And Robbie loves music, and she does not like cartoons. She needs the human face, and I've taped a lot of the VHSes for her, of the Pavarotti concerts. She loves the concerts. The operas, she doesn't like. The concerts, she loves the classical concerts. So that's what she listens to. And I have one last tape now for her -- cassette tape. You can't find them anymore, and I'm trying to get somebody to get me some of the DVDs for her. She's an aficionado of Lawrence Welk, so we watch that every weekend, every Saturday and Sunday, he's on TV. So -- and she comes in, and she sits down on an ottoman and she has her ear plastered to the TV so she can watch. And she knows. So they do love music.


Lisa: Sounds like you have a wonderful group of women in your life.

Nancy: Oh yeah, oh yeah, very fortunate, really. You have no idea how I feel about that, the support system that I have -- very loving.

Lisa: Nancy, I'm wondering how your family reacted to Robin's disability once it was discovered.

Nancy: My parents were devastated, but certainly were there supporting us all the way through, and at a certain point, Robbie, we went to the Institute of The Human Potential. She was about ten. We were suggested to that by her neurosurgeon, and they always were there to "pattern". Whenever anybody -- you had to have volunteers to help. We were lucky, we did it as a three person team, and if somebody could not make it, especially on the weekend, then they were there, my father always, my father was always there. I don't know how I would have survived without them.

My husband's family was not interested -- they were concerned, but didn't do anything in any physical way or supportive way. You know, they'd say, I'm so sorry, that kind of thing, but never actually did anything for her or for us that way. His parents were dead, and he had siblings, but they weren't there.

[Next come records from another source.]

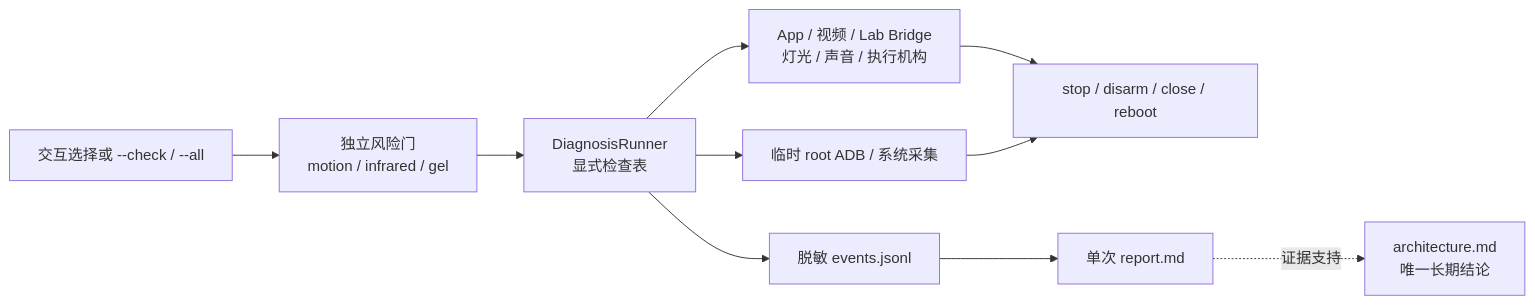
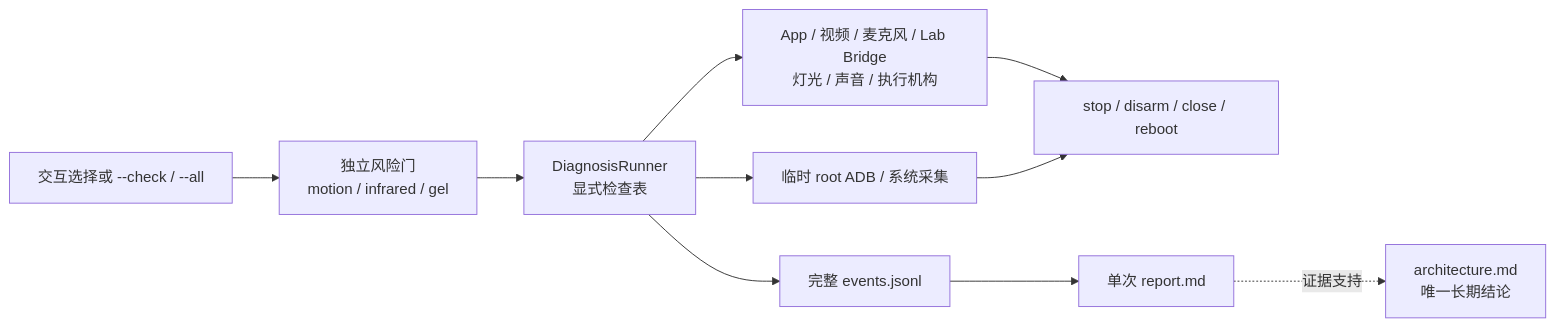
One commit to elonzh/hanppie changed the seventh of 8 diagrams in docs/architecture.md. Above: the diagram before and after it, drawn with Mermaid. The commit also changed other lines of this file and 17 other files, not shown here.

````diff
--- a/docs/architecture.md
+++ b/docs/architecture.md
@@ -593,20 +595,20 @@
 ```mermaid
 flowchart LR
     SELECT["交互选择或 --check / --all"]
     GATES["独立风险门<br/>motion / infrared / gel"]
     RUNNER["DiagnosisRunner<br/>显式检查表"]
-    APP["App / 视频 / Lab Bridge<br/>灯光 / 声音 / 执行机构"]
+    APP["App / 视频 / 麦克风 / Lab Bridge<br/>灯光 / 声音 / 执行机构"]
     ROOT["临时 root ADB / 系统采集"]
     CLEAN["stop / disarm / close / reboot"]
-    EVENTS["脱敏 events.jsonl"]
+    EVENTS["完整 events.jsonl"]
     REPORT["单次 report.md"]
     ARCH["architecture.md<br/>唯一长期结论"]
 
     SELECT --> GATES --> RUNNER
     RUNNER --> APP
     RUNNER --> ROOT
     APP --> CLEAN
     ROOT --> CLEAN
     RUNNER --> EVENTS --> REPORT
     REPORT -. 证据支持 .-> ARCH
 ```
````
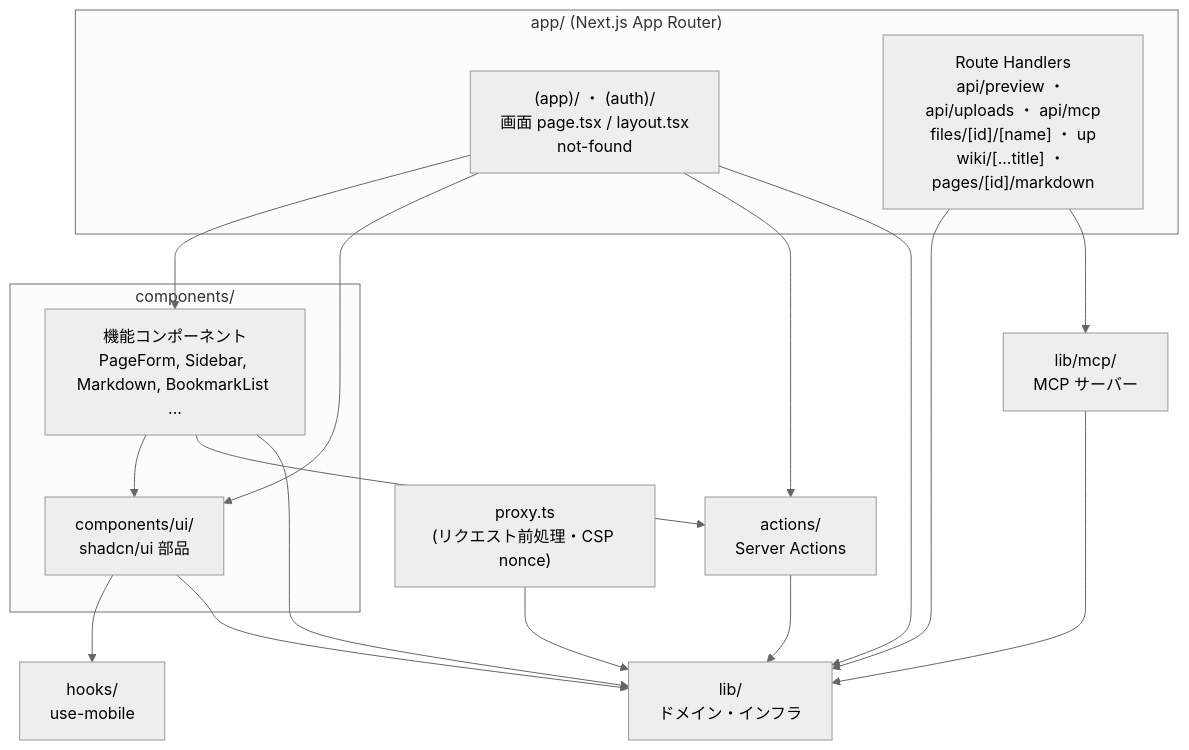
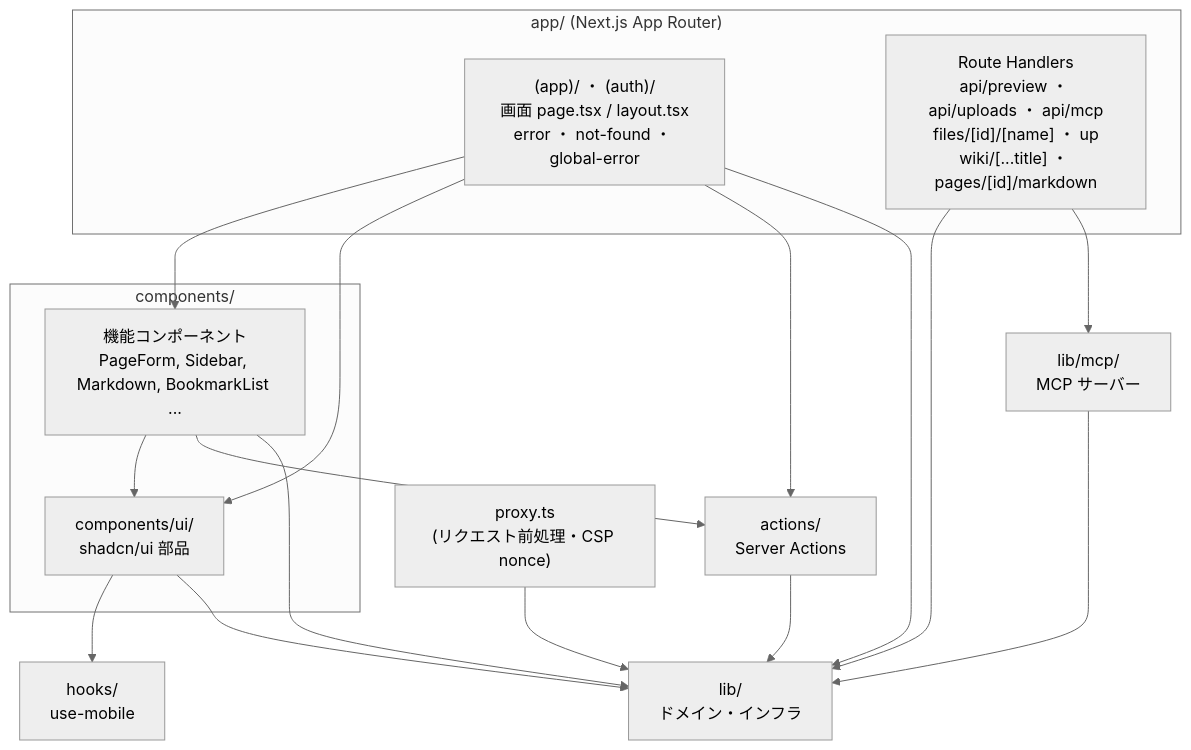
Before and after one commit to jobjohn/test-wiki: the first of 3 diagrams in docs/module-structure.md, drawn with Mermaid (neutral theme). The commit also changed 4 other files, not shown here.

First line of the commit message:
feat(ui): add error boundaries for app pages and the root layout

````diff
--- a/docs/module-structure.md
+++ b/docs/module-structure.md
@@ -7,34 +7,34 @@
 ```mermaid
 flowchart TD
   proxy["proxy.ts<br/>(リクエスト前処理・CSP nonce)"]
 
   subgraph app["app/ (Next.js App Router)"]
-    pages["(app)/ ・ (auth)/<br/>画面 page.tsx / layout.tsx<br/>not-found"]
+    pages["(app)/ ・ (auth)/<br/>画面 page.tsx / layout.tsx<br/>error ・ not-found ・ global-error"]
     routes["Route Handlers<br/>api/preview ・ api/uploads ・ api/mcp<br/>files/[id]/[name] ・ up<br/>wiki/[...title] ・ pages/[id]/markdown"]
   end
 
   subgraph components["components/"]
     comp["機能コンポーネント<br/>PageForm, Sidebar, Markdown, BookmarkList ..."]
     ui["components/ui/<br/>shadcn/ui 部品"]
   end
 
   actions["actions/<br/>Server Actions"]
   lib["lib/<br/>ドメイン・インフラ"]
   mcp["lib/mcp/<br/>MCP サーバー"]
   hooks["hooks/<br/>use-mobile"]
 
   proxy --> lib
   pages --> comp
   pages --> ui
   pages --> actions
   pages --> lib
   routes --> lib
   routes --> mcp
   mcp --> lib
   comp --> ui
   comp --> actions
   comp --> lib
   ui --> hooks
   ui --> lib
   actions --> lib
 ```
````
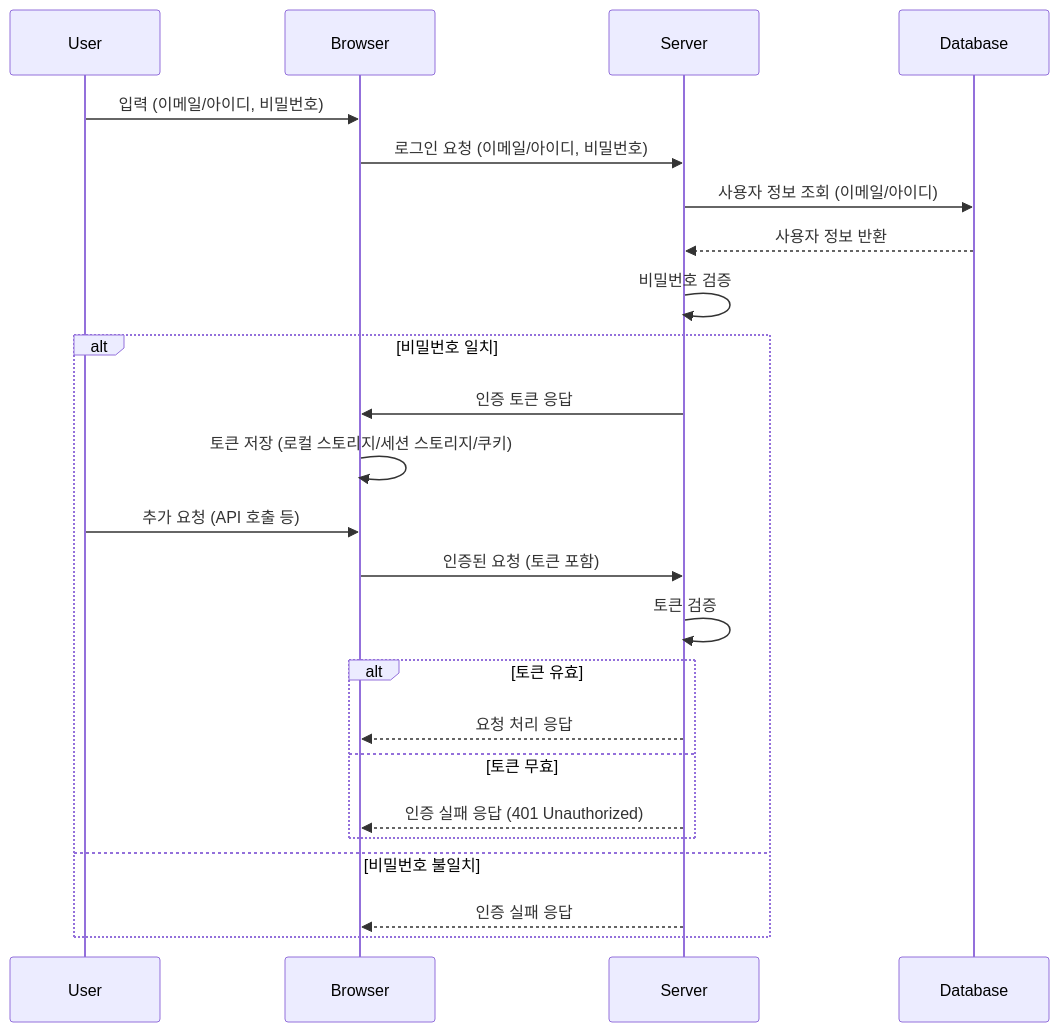
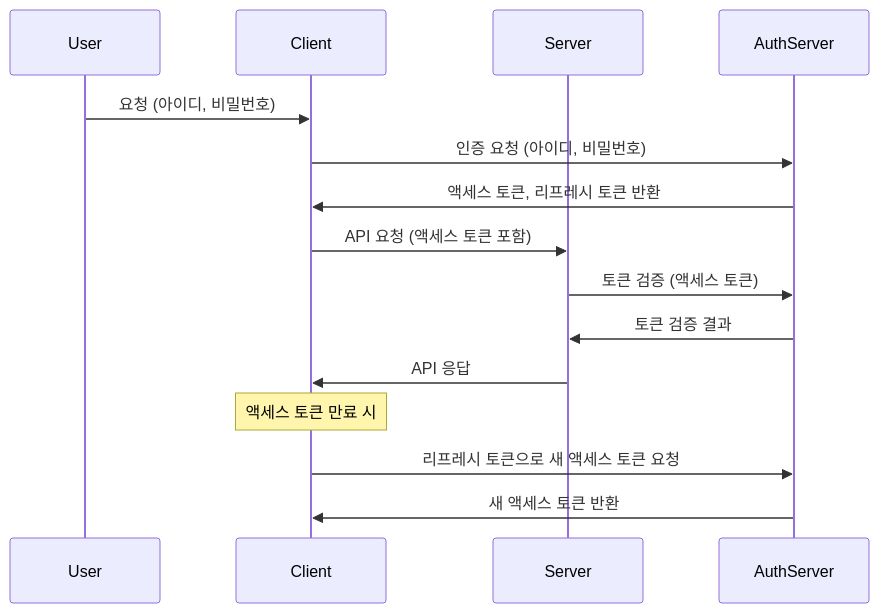
The second of 9 diagrams in public/mermaid/index.md (RHUK2/blog), drawn with Mermaid before and after one commit. The commit also changed other lines of this file and 6 other files, not shown here.

````diff
--- a/public/mermaid/index.md
+++ b/public/mermaid/index.md
@@ -3,27 +22,18 @@
 ```mermaid
 sequenceDiagram
     participant User
-    participant Browser
+    participant Client
     participant Server
-    participant Database
+    participant AuthServer
 
-    User->>Browser: 입력 (이메일/아이디, 비밀번호)
-    Browser->>Server: 로그인 요청 (이메일/아이디, 비밀번호)
-    Server->>Database: 사용자 정보 조회 (이메일/아이디)
-    Database-->>Server: 사용자 정보 반환
-    Server->>Server: 비밀번호 검증
-    alt 비밀번호 일치
-        Server->>Browser: 인증 토큰 응답
-        Browser->>Browser: 토큰 저장 (로컬 스토리지/세션 스토리지/쿠키)
-        User->>Browser: 추가 요청 (API 호출 등)
-        Browser->>Server: 인증된 요청 (토큰 포함)
-        Server->>Server: 토큰 검증
-        alt 토큰 유효
-            Server-->>Browser: 요청 처리 응답
-        else 토큰 무효
-            Server-->>Browser: 인증 실패 응답 (401 Unauthorized)
-        end
-    else 비밀번호 불일치
-        Server-->>Browser: 인증 실패 응답
-    end
+    User->>Client: 요청 (아이디, 비밀번호)
+    Client->>AuthServer: 인증 요청 (아이디, 비밀번호)
+    AuthServer->>Client: 액세스 토큰, 리프레시 토큰 반환
+    Client->>Server: API 요청 (액세스 토큰 포함)
+    Server->>AuthServer: 토큰 검증 (액세스 토큰)
+    AuthServer->>Server: 토큰 검증 결과
+    Server->>Client: API 응답
+    Note over Client: 액세스 토큰 만료 시
+    Client->>AuthServer: 리프레시 토큰으로 새 액세스 토큰 요청
+    AuthServer->>Client: 새 액세스 토큰 반환
 ```
````
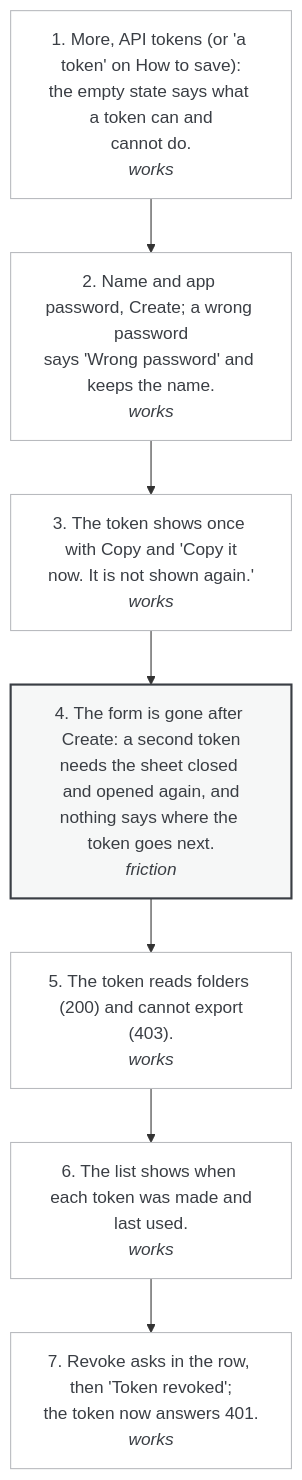
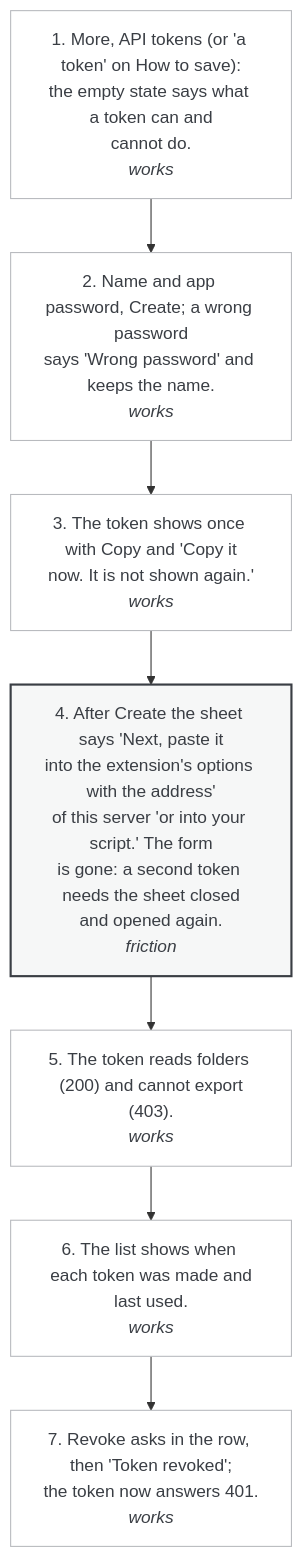
Before and after one commit to pinned-cc/pinned: the diagram in design/wireframes/flows/09-api-tokens.mmd, drawn with Mermaid. The commit also changed 24 other files, not shown here.

Commit message:
Wireframes: the flows describe 0.1.12, step texts and verdicts from the flow test of 04.11 and the 0.1.12 build; the lock note, What's new, the extension's http warning and the phone head when the server is down drawn as they are; build.py no longer rewrites the record of 31.10

```diff
--- a/design/wireframes/flows/09-api-tokens.mmd
+++ b/design/wireframes/flows/09-api-tokens.mmd
@@ -1,17 +1,17 @@
 flowchart TD
   classDef works fill:#ffffff,stroke:#b8babe,color:#3a3e44;
   classDef friction fill:#f6f7f7,stroke:#3a3e44,stroke-width:2px,color:#3a3e44;
   classDef broken fill:#ffffff,stroke:#c4362b,stroke-width:2px,color:#c4362b;
   S1["1. More, API tokens (or 'a token' on How to save):<br/>the empty state says what a token can and<br/>cannot do.<br/><i>works</i>"]:::works
   S2["2. Name and app password, Create; a wrong password<br/>says 'Wrong password' and keeps the name.<br/><i>works</i>"]:::works
   S3["3. The token shows once with Copy and 'Copy it<br/>now. It is not shown again.'<br/><i>works</i>"]:::works
-  S4["4. The form is gone after Create: a second token<br/>needs the sheet closed and opened again, and<br/>nothing says where the token goes next.<br/><i>friction</i>"]:::friction
+  S4["4. After Create the sheet says 'Next, paste it<br/>into the extension's options with the address'<br/>of this server 'or into your script.' The form<br/>is gone: a second token needs the sheet closed<br/>and opened again.<br/><i>friction</i>"]:::friction
   S5["5. The token reads folders (200) and cannot export<br/>(403).<br/><i>works</i>"]:::works
   S6["6. The list shows when each token was made and<br/>last used.<br/><i>works</i>"]:::works
   S7["7. Revoke asks in the row, then 'Token revoked';<br/>the token now answers 401.<br/><i>works</i>"]:::works
   S1 --> S2
   S2 --> S3
   S3 --> S4
   S4 --> S5
   S5 --> S6
   S6 --> S7
```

The other extended family, my brother's wife did not accept her, did not like if Robbie walked near her. In fact, she once said to me that -- oh, Joanne must have been about five, and we were at my parents' house for religious holiday dinner, and what my brother -- I'm telling you things that perhaps should not be said. Apparently they discussed Joanne on their way home. What people discuss in their privacy, that's one thing, but my sister in law said to me, told me about it and said, well I only had one child. And I said, "I beg your pardon"? I said, "I have two children," I said, "don't ever forget it". And that was -- that was extremely hurtful. I never forgot it. I tried to forgive her for it, which I guess I eventually did, but I never forgot it, and I always have a -- that barrier there, you know. We tried to be a family.

There wasn't that many of us, but that's a hurt that doesn't go away, to pretend that -- because she said that Joanne was spoiled. They decided that Joanne was spoiled, and it was because I only have one child. I guess because we had tried to expose her to all kinds of everyday things, going to day camp, you know, for a week or two weeks, that kind of thing. She never wanted to go to overnight camp. And she learned the usual things -- canoeing and swimming and archery and horseback riding, which she loved. She used to go horseback riding in the far northeast, Taylor's Riding Academy.

Kids just were very welcoming, you know, for birthday parties and what have you, and that was it. We always had a group of kids here, at my house, and the children didn't see anything different. The neighbors accepted her, you know, which I shouldn't say accepted, but they realized that there was a situation there, and that was it. Some of them were the ones who helped me pattern her. And several people in particular were always available. If somebody disappointed me, I could call them, and they'd say, "oh well I'm cleaning the oven. Let me take off the gloves, I'll be right over". So I was very fortunate that way.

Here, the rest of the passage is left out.